═══ INFORMATION SHOWN

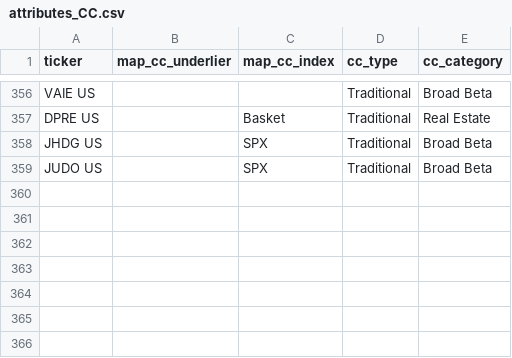
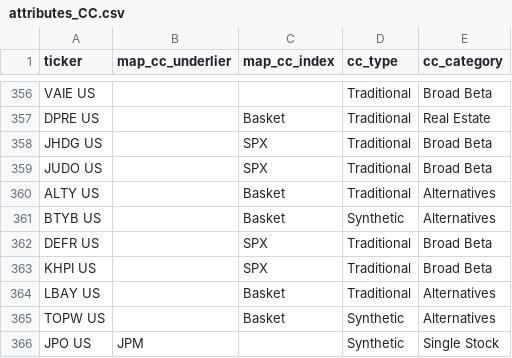
Before and after one commit to the-atlas-protocol/rexfinhub, a CSV file: config/rules/attributes_CC.csv, drawn as a sheet; only a part is shown, gaps mark what is left out.

Commit message:
data: classifier rules for 47 new launches + 14 issuer mappings + 7 CC attrs (clears 5/12 maintenance window)
- fund_mapping.csv: +17 Thematic rows for new Pacer/WisdomTree/Hexis/Corgi/Polen funds
- attributes_Thematic.csv: +17 sub-category rows matching the above
- exclusions.csv: +9 funds (country/regional/factor/fixed-income — no rex bucket)
- issuer_mapping.csv: +3 (Kensington, Leatherback, PL Growth)
- issuer_brand_overrides.csv: +10 per-ticker overrides (Corgi MAY-series x9 + RSIT Return Stacked)
- attributes_CC.csv: +7 attribute rows for Global X/VistaShares/Aptus/Kensington/Leatherback/Roundhill/YieldMax JP

See docs/audit_2026-05-12/clear_maintenance_window.md for the full per-ticker decision log.

After merge, VPS chain re-run + maintenance flag removal can proceed.

```diff
--- a/config/rules/attributes_CC.csv
+++ b/config/rules/attributes_CC.csv
@@ -359 +359,8 @@ JHDG US,,SPX,Traditional,Broad Beta
 JUDO US,,SPX,Traditional,Broad Beta
+ALTY US,,Basket,Traditional,Alternatives
+BTYB US,,Basket,Synthetic,Alternatives
+DEFR US,,SPX,Traditional,Broad Beta
+KHPI US,,SPX,Traditional,Broad Beta
+LBAY US,,Basket,Traditional,Alternatives
+TOPW US,,Basket,Synthetic,Alternatives
+JPO US,JPM,,Synthetic,Single Stock
```
Also changed, not shown: config/rules/attributes_Thematic.csv, config/rules/fund_mapping.csv, 4 other files.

══════

[PROBLEM STATEMENT]:
Each line of the data should be quoted exactly, with pictures left out.

[TASK RESULT]:
Before and after one commit to the-atlas-protocol/rexfinhub, a CSV file: config/rules/attributes_CC.csv, drawn as a sheet; only a part is shown, gaps mark what is left out.

Commit message:
data: classifier rules for 47 new launches + 14 issuer mappings + 7 CC attrs (clears 5/12 maintenance window)
- fund_mapping.csv: +17 Thematic rows for new Pacer/WisdomTree/Hexis/Corgi/Polen funds
- attributes_Thematic.csv: +17 sub-category rows matching the above
- exclusions.csv: +9 funds (country/regional/factor/fixed-income — no rex bucket)
- issuer_mapping.csv: +3 (Kensington, Leatherback, PL Growth)
- issuer_brand_overrides.csv: +10 per-ticker overrides (Corgi MAY-series x9 + RSIT Return Stacked)
- attributes_CC.csv: +7 attribute rows for Global X/VistaShares/Aptus/Kensington/Leatherback/Roundhill/YieldMax JP

See docs/audit_2026-05-12/clear_maintenance_window.md for the full per-ticker decision log.

After merge, VPS chain re-run + maintenance flag removal can proceed.

```diff
--- a/config/rules/attributes_CC.csv
+++ b/config/rules/attributes_CC.csv
@@ -359 +359,8 @@ JHDG US,,SPX,Traditional,Broad Beta
 JUDO US,,SPX,Traditional,Broad Beta
+ALTY US,,Basket,Traditional,Alternatives
+BTYB US,,Basket,Synthetic,Alternatives
+DEFR US,,SPX,Traditional,Broad Beta
+KHPI US,,SPX,Traditional,Broad Beta
+LBAY US,,Basket,Traditional,Alternatives
+TOPW US,,Basket,Synthetic,Alternatives
+JPO US,JPM,,Synthetic,Single Stock
```
Also changed, not shown: config/rules/attributes_Thematic.csv, config/rules/fund_mapping.csv, 4 other files.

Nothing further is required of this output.